Your objective
Sift through the material below and return the lines with "import".

Available records
===============

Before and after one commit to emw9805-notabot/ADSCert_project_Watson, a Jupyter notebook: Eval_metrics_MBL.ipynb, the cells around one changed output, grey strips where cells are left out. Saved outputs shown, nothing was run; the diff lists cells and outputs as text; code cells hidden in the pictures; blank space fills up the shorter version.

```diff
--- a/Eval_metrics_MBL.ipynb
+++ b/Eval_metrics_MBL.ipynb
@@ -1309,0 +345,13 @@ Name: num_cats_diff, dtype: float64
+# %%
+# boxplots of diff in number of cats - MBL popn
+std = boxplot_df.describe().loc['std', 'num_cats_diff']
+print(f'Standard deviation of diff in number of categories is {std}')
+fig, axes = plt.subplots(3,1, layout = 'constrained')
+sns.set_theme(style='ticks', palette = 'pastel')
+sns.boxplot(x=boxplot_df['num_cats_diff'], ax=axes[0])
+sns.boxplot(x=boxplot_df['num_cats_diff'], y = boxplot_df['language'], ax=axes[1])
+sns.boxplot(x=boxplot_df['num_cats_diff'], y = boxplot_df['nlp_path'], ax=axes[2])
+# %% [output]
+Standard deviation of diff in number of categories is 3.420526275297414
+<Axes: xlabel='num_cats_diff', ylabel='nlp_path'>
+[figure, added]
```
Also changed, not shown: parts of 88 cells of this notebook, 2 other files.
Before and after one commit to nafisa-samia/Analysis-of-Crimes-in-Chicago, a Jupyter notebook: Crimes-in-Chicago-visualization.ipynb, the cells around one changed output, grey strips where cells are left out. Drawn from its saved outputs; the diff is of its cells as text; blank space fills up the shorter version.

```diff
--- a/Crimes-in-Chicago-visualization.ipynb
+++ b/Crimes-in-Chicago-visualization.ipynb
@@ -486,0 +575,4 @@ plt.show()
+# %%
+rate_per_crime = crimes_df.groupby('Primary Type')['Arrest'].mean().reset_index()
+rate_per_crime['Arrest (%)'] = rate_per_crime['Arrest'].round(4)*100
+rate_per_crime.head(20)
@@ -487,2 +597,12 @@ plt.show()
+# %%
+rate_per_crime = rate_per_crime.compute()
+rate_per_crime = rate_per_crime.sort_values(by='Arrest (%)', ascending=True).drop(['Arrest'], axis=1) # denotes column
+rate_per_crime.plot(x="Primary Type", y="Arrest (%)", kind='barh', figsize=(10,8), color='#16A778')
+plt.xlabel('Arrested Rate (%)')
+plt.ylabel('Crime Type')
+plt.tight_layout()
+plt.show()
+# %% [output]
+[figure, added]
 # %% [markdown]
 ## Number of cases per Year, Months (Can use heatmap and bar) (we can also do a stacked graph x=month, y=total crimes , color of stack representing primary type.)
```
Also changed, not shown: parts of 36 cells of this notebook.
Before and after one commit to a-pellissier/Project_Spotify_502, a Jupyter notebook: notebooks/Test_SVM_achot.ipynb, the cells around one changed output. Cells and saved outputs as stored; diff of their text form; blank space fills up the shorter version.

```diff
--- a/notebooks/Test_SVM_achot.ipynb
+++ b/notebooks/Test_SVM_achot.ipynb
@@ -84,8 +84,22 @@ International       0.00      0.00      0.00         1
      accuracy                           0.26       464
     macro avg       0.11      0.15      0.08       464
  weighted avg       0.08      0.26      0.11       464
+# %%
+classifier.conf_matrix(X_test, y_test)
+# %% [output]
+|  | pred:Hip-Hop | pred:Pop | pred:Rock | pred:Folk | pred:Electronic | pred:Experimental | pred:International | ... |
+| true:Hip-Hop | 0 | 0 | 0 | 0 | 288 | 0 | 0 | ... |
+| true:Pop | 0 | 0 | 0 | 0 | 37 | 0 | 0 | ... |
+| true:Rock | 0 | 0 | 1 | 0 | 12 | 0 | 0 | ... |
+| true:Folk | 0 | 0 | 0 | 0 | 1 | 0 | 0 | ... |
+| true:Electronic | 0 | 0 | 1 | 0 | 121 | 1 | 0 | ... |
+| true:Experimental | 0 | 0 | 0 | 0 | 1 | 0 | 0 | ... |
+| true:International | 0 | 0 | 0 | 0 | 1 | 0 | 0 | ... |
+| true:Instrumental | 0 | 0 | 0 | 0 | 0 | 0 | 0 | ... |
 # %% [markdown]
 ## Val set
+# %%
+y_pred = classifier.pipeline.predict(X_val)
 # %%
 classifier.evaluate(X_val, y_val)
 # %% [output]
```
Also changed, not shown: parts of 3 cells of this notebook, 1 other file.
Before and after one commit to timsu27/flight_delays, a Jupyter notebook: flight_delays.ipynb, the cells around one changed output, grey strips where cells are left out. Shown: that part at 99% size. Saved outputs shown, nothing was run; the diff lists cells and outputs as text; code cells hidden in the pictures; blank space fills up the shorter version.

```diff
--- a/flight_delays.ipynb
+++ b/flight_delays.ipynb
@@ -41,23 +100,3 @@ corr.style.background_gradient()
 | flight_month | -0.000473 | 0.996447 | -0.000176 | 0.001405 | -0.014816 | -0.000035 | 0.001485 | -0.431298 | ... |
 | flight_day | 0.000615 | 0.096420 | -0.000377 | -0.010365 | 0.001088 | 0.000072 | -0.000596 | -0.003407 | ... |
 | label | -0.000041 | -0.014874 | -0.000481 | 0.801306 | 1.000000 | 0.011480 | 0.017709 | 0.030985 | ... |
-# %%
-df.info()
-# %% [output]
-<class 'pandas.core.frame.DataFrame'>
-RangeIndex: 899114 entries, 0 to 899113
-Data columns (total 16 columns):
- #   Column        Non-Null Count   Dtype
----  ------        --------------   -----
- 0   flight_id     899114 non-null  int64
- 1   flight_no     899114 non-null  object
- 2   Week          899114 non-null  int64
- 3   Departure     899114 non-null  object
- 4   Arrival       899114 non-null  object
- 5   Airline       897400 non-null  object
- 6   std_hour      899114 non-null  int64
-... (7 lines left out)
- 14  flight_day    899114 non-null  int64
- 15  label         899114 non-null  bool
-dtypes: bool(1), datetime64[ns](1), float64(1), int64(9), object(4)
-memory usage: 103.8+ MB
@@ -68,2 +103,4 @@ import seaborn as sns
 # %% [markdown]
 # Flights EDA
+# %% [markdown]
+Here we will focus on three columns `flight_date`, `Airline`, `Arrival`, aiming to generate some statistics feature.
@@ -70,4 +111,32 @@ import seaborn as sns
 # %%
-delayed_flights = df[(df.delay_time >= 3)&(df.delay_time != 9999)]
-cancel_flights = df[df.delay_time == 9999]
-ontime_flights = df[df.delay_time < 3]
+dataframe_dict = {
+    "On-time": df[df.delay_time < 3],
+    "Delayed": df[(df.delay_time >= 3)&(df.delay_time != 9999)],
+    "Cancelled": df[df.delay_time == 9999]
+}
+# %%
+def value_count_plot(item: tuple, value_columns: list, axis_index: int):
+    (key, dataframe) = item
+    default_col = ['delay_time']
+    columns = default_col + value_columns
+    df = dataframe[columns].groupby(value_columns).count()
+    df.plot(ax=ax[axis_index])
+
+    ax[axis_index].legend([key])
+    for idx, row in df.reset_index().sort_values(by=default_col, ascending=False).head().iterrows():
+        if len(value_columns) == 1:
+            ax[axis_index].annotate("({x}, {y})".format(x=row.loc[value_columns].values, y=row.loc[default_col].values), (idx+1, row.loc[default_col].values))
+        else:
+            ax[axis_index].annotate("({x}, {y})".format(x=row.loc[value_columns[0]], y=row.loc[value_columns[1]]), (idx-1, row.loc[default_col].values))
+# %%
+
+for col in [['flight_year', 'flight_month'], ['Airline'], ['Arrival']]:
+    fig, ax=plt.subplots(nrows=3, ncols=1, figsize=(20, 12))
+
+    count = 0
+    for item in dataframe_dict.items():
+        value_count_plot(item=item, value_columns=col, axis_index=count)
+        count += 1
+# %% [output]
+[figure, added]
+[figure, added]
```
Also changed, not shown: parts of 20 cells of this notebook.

===============

Exercise result
@@ -68,2 +103,4 @@ import seaborn as sns
@@ -70,4 +111,32 @@ import seaborn as sns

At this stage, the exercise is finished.